70 Years of Marvel - 1975

By 1975, Marvel had a raft of horror magazines out on the racks: Haunt of Horror; Dracula Lives; Tales of the Zombie; Monsters Unleashed; and Vampire Tales. These were black and white books aimed at an older market. But, since there was money to be made, Marvel also had a few horror books set in the mainstream Marvel Universe, of which Tomb of Dracula was both the most famous and, at 70 issues, the longest-running.

In the course of ToD, the lord of the vampires would encounter many Marvel heroes, including Dr Strange, who, after the book was cancelled, would wipe out Dracula and his brethren. It wouldn't take, of course, and Dracula still shows up every so often, most often in the pages of Captain Britain's latest title.

1975 also saw the creation of Madrox the Multiple Man, a mutant who, after appearing with the Fantastic Four, skulked around the corners of the Marvel Universe for over a decade, before turning up as a regular character in the Peter David version of X-Factor. Batman-a-like, Moon Knight began haunting the pages of Werewolf By Night. In the pages of the Avengers, the Scarlet Witch married her android fiancé, the Vision. The Fantastic Four became the Fantastic Five, with the birth of Franklin Richards. Spider-Man had his first encounter with his clone (yes, that one). Meantime, sometime allies, Doctor Doom and the Sub-Mariner were back together, in the pages of Super-Villain Team-Up. And, with Hank Pym chopping and changeing between his Ant-Man and Yellowjacket costumes, the Goliath identity was being taken on by Pym's former partner, Bill Foster. A new team of Champions was born. Most notably, however, 1975 saw the revival of the X-Men, or rather the New X-Men, as Len Wein and Dave Cockrum introduced a new team of international heroes. Marvel Comics would never be the same again.

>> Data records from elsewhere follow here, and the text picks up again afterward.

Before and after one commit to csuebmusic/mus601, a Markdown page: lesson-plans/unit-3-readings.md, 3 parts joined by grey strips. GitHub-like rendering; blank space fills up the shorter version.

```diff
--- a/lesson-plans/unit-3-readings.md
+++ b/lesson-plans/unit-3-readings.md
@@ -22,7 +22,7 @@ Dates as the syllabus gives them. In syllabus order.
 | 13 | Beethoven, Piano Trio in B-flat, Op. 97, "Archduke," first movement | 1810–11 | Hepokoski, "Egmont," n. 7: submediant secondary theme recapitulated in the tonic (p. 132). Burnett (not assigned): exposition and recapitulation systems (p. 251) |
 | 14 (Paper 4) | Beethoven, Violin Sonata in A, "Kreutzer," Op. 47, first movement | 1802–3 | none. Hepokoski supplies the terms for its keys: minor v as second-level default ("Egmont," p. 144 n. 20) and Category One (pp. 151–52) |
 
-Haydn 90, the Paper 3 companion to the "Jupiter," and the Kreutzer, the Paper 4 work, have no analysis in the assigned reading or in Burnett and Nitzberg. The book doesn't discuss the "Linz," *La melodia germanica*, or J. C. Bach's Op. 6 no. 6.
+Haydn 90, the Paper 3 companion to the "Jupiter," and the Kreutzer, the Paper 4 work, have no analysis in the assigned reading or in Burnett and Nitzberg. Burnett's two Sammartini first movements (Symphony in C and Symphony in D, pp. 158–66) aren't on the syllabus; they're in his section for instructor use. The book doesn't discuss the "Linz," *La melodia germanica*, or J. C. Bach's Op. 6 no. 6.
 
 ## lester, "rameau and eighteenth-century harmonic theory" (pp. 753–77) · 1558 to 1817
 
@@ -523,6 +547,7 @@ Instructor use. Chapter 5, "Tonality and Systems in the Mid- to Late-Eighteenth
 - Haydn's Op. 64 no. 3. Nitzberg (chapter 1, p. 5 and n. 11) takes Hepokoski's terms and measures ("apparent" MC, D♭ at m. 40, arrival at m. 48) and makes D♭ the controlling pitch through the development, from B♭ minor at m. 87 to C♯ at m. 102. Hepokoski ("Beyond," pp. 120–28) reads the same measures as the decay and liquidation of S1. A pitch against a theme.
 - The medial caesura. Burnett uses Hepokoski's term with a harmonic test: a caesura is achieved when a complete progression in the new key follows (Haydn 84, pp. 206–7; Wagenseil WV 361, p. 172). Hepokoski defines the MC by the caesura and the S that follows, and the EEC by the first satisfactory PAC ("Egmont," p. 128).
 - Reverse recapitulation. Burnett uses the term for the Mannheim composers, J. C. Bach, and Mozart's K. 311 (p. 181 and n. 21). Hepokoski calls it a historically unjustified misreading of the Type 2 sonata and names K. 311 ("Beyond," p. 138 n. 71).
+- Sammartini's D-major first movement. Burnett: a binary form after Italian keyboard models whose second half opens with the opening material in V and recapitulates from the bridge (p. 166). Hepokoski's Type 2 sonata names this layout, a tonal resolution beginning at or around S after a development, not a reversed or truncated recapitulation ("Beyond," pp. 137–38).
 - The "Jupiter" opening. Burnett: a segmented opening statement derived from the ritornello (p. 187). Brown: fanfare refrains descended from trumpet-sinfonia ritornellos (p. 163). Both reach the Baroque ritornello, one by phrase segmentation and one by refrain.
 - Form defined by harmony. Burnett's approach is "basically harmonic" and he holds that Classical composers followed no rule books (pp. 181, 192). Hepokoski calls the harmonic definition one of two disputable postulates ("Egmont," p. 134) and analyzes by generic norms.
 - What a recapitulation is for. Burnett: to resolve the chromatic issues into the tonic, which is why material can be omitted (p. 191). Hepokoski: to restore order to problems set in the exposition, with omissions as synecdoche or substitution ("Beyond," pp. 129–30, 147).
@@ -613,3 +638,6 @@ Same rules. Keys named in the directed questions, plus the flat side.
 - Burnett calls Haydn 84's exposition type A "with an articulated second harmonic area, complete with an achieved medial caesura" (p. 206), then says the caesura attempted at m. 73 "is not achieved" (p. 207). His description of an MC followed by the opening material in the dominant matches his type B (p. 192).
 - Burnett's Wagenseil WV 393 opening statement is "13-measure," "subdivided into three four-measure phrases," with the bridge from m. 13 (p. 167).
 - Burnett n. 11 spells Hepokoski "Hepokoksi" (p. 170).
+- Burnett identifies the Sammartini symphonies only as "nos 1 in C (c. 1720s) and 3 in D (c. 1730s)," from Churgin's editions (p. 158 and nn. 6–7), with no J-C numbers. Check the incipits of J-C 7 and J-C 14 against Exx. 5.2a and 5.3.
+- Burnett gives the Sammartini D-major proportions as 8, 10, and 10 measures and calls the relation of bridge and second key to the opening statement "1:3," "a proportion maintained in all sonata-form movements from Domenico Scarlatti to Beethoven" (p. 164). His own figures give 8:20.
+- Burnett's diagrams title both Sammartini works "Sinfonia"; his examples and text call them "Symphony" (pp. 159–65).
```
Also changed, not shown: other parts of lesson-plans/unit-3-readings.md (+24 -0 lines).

On tv, Saturday Night Live and Fawlty Towers were making their debut. At the pictures, Jack Nicolson was faking it in One Flew Over The Cuckoo's Nest. At the theatre, audience were witnessing the first performance of the Rocky Horror Show. And in the real world, a young man called Bill Gates was going into business.

No comments: